A recent Daily Create asked us to video “where our feet go.” I couldn’t face the cliched video-pointing-down-at-feet-walking, so I put on a bathing suit, grabbed my Go Pro and sank into my hot tub for both still and video photography.
I was surprised at how dreamy the resulting images were.
As my Meditations on Gratitude online class with Laura Valenti continues, we are encouraged to look around us at everyday moments and objects as worthy a moment of gratitude. I have been taking photographs around the property to celebrate this little corner of the world one quiet corner of June 2016.
I like this shot because it conveys the sense I always have of our house being like a longhouse, full of mythological beings, adrift with stories and dreams.
Cheshire Cat: Oh, by the way, if you’d really like to know, he went that way.
In today’s Daily Create, we were asked to draw our childhood home. I have done this drawing many times over the years, and I notice it has gotten less and less specific as time wears away at the bright stones of memory, polishing them down to their glowing centers.
Now it is mountains, trees, tracks, river, house.
I grew up on the Wenatchee River in the foothills of the Enchantments. The image of me upper left is from an underwater shoot a couple of days ago and seems to me a face full of memory.
Even a rudimentary sketch like this seems beautiful to me, and I stare at it falling into a reverie of a time both long ago and yet still a room I can walk into that is as close as breathing.
The Mysterious Night Journal for me used to be gel pens or Prismacolor on black paper, but as I work in my art journal and so often disappear into the many rooms of memory, I see it is the canvas of the soul.
then a sheet of yellow tissue paper to cover most of it to add texture.
Across the top I carefully stamped “Meditations on Gratitude; Poems N Pixs N Such.”
I drafted the poems in my regular journal then wrote them directly on the prepared surface.

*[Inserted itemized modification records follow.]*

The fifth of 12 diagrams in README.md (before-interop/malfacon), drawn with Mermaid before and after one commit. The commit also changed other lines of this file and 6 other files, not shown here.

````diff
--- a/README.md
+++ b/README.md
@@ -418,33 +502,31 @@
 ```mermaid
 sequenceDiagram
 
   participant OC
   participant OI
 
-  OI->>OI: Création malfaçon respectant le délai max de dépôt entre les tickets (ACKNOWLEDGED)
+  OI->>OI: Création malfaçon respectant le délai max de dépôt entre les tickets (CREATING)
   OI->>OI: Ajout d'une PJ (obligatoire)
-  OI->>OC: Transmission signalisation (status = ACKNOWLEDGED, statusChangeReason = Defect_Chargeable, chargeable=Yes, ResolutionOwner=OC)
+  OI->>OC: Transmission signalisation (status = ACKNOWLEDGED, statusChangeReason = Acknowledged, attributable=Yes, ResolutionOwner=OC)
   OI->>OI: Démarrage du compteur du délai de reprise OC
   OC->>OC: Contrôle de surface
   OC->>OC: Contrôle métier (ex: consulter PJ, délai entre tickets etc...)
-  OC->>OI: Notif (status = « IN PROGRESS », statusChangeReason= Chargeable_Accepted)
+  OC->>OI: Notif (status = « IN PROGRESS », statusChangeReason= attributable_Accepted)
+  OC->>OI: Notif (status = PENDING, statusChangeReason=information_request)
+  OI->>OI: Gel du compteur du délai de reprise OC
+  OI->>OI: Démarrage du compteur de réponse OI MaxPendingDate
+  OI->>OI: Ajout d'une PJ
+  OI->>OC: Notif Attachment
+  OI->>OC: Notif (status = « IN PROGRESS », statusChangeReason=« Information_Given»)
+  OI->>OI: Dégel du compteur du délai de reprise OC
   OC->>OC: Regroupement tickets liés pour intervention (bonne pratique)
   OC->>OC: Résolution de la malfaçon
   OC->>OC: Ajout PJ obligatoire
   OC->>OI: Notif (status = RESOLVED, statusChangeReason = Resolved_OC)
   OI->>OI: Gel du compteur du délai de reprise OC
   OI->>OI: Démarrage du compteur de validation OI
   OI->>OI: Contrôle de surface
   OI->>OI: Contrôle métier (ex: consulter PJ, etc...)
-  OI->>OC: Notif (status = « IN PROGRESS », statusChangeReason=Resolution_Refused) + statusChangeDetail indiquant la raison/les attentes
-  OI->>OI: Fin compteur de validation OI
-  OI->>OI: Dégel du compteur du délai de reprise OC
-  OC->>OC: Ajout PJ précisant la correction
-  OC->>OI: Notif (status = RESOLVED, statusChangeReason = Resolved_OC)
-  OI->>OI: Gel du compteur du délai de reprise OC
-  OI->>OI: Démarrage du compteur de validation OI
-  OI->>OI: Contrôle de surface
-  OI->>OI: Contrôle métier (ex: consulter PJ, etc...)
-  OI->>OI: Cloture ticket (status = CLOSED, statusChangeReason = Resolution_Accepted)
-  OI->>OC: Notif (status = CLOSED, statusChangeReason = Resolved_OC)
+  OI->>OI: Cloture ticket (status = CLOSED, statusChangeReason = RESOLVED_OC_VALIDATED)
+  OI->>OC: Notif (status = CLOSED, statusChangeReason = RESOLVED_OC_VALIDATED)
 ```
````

I printed out my photographs, and they came out looking a bit sketchy, but I thought that added to the “folk art” quality of an art journal.
I used Mod Podge (sealer, glue, and finish) to glue the images down,
and then I covered the entire page with Mod Podge. BIG MISTAKE! And I knew better! I should have used a spray fixative first but forgot and the ink on the stamping and photos ran. I replaced the photos and started over, but the stamping was a write off. So…
I re-did the photos
Added strips of tissue paperand sprayed it with Windsor Newton Professional Satin Varnish
THEN Mod Podged the whole…letting it dry between stages
I am documenting my journey through Laura Valenti’s Meditations on Gratitude Online Photography class with short videos. This one introduces my art journal as a place to collect my moments of gratitude.
My favorite moment in it is when I totally serendipitously video my cat Pookie curled around a stone called “Poetry.” I took a screen shot of it, and I’m going to put it in as the first image in the journal.
I just returned from a pilgrimage to her two houses in New Mexico, one at Ghost Ranch where we stayed a few days to explore and photograph “O’Keeffe Country.” Then we visited the Georgia O’Keeffe Museum in Santa Fe. It was there that I bought the book as well as many prints, cards, and additional art books focusing on this artist.
My trip was so visually rich that I have been floundering, trying to figure out how to integrate all the visual and intellectual information I’ve taken in. One thing I did was buy a big landscape view watercolor Moleskine sketchbook and began art journaling.
I title all my journals, and this one is called “Working Into My Own,” with an O’Keeffe quote that is meaningful to me at this stage of my life:
Now that I’ve finished the biography, I am looking deeply at her paintings. For this art journal page, I was studying the composition of her “Lake and Mountains” because I was fascinated by the egg shape. It took me a long time to figure out it was supposed to be a lake:
O’Keeffe is the Queen of Simplicity, of smooth, pared-down abstractions and a flawless surface application of paint, all of which I admire but do not personally aspire to.
I added mysterious dark shapes into my landscape using torn tissue paper. I love the spontaneous, unexpected effects of torn paper and the full range of playful collage tools and techniques that typify the art journal aesthetic.
Have you been doing any art lately? Discovered ay new artists or fun techniques?